TASK DESCRIPTION
Give the data below again exactly, and drop each picture from it.

___ THE INPUT

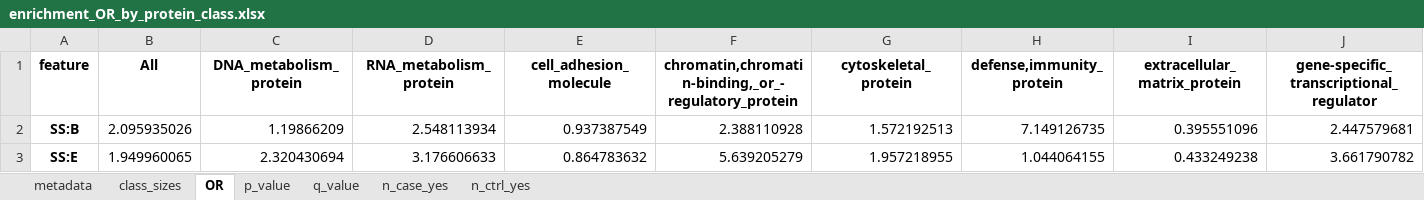
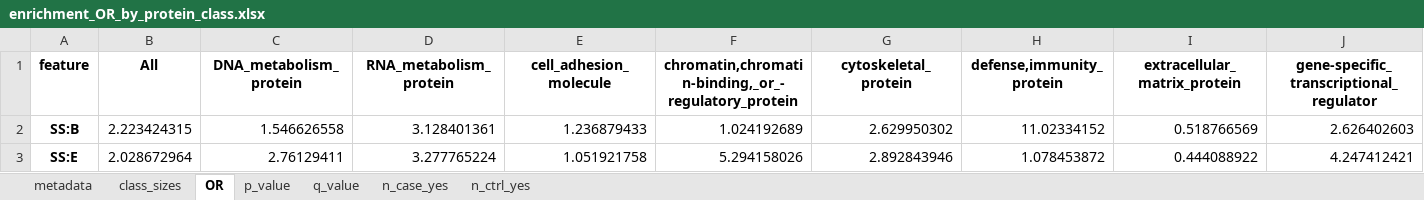
Before and after one commit to broadinstitute/missense-pfes, an Excel workbook: results/enrichment_OR_by_protein_class.xlsx, sheet OR, drawn as a sheet; only a part is shown; values as stored, in another font and other column widths than the file's, no borders; the diff covers the shown part only; the diff names each change by its address in the sheet, - before the commit and + after, or states it on an @@ line.

```diff
--- a/results/enrichment_OR_by_protein_class.xlsx (sheet OR)
+++ b/results/enrichment_OR_by_protein_class.xlsx (sheet OR)
-B2 (All): 2.095935026
+B2 (All): 2.223424315
-C2 (DNA_metabolism_protein): 1.19866209
+C2 (DNA_metabolism_protein): 1.546626558
-D2 (RNA_metabolism_protein): 2.548113934
+D2 (RNA_metabolism_protein): 3.128401361
-E2 (cell_adhesion_molecule): 0.937387549
+E2 (cell_adhesion_molecule): 1.236879433
-F2: 2.388110928
+F2: 1.024192689
-G2 (cytoskeletal_protein): 1.572192513
+G2 (cytoskeletal_protein): 2.629950302
-H2 (defense,immunity_protein): 7.149126735
+H2 (defense,immunity_protein): 11.02334152
-I2 (extracellular_matrix_protein): 0.395551096
+I2 (extracellular_matrix_protein): 0.518766569
-J2: 2.447579681
+J2: 2.626402603
-B3 (All): 1.949960065
+B3 (All): 2.028672964
-C3 (DNA_metabolism_protein): 2.320430694
+C3 (DNA_metabolism_protein): 2.76129411
-D3 (RNA_metabolism_protein): 3.176606633
+D3 (RNA_metabolism_protein): 3.277765224
-E3 (cell_adhesion_molecule): 0.864783632
+E3 (cell_adhesion_molecule): 1.051921758
-F3: 5.639205279
+F3: 5.294158026
-G3 (cytoskeletal_protein): 1.957218955
+G3 (cytoskeletal_protein): 2.892843946
-H3 (defense,immunity_protein): 1.044064155
+H3 (defense,immunity_protein): 1.078453872
-I3 (extracellular_matrix_protein): 0.433249238
+I3 (extracellular_matrix_protein): 0.444088922
-J3: 3.661790782
+J3: 4.247412421
```
Also changed, not shown: 1 added row, 1 removed row and 1914 edited cells elsewhere in this sheet, sheet n_ctrl_yes, sheet p_value, sheet q_value, sheet n_case_yes, sheet class_sizes, sheet metadata, 1 other file.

______

YOUR RESPONSE
Before and after one commit to broadinstitute/missense-pfes, an Excel workbook: results/enrichment_OR_by_protein_class.xlsx, sheet OR, drawn as a sheet; only a part is shown; values as stored, in another font and other column widths than the file's, no borders; the diff covers the shown part only; the diff names each change by its address in the sheet, - before the commit and + after, or states it on an @@ line.

```diff
--- a/results/enrichment_OR_by_protein_class.xlsx (sheet OR)
+++ b/results/enrichment_OR_by_protein_class.xlsx (sheet OR)
-B2 (All): 2.095935026
+B2 (All): 2.223424315
-C2 (DNA_metabolism_protein): 1.19866209
+C2 (DNA_metabolism_protein): 1.546626558
-D2 (RNA_metabolism_protein): 2.548113934
+D2 (RNA_metabolism_protein): 3.128401361
-E2 (cell_adhesion_molecule): 0.937387549
+E2 (cell_adhesion_molecule): 1.236879433
-F2: 2.388110928
+F2: 1.024192689
-G2 (cytoskeletal_protein): 1.572192513
+G2 (cytoskeletal_protein): 2.629950302
-H2 (defense,immunity_protein): 7.149126735
+H2 (defense,immunity_protein): 11.02334152
-I2 (extracellular_matrix_protein): 0.395551096
+I2 (extracellular_matrix_protein): 0.518766569
-J2: 2.447579681
+J2: 2.626402603
-B3 (All): 1.949960065
+B3 (All): 2.028672964
-C3 (DNA_metabolism_protein): 2.320430694
+C3 (DNA_metabolism_protein): 2.76129411
-D3 (RNA_metabolism_protein): 3.176606633
+D3 (RNA_metabolism_protein): 3.277765224
-E3 (cell_adhesion_molecule): 0.864783632
+E3 (cell_adhesion_molecule): 1.051921758
-F3: 5.639205279
+F3: 5.294158026
-G3 (cytoskeletal_protein): 1.957218955
+G3 (cytoskeletal_protein): 2.892843946
-H3 (defense,immunity_protein): 1.044064155
+H3 (defense,immunity_protein): 1.078453872
-I3 (extracellular_matrix_protein): 0.433249238
+I3 (extracellular_matrix_protein): 0.444088922
-J3: 3.661790782
+J3: 4.247412421
```
Also changed, not shown: 1 added row, 1 removed row and 1914 edited cells elsewhere in this sheet, sheet n_ctrl_yes, sheet p_value, sheet q_value, sheet n_case_yes, sheet class_sizes, sheet metadata, 1 other file.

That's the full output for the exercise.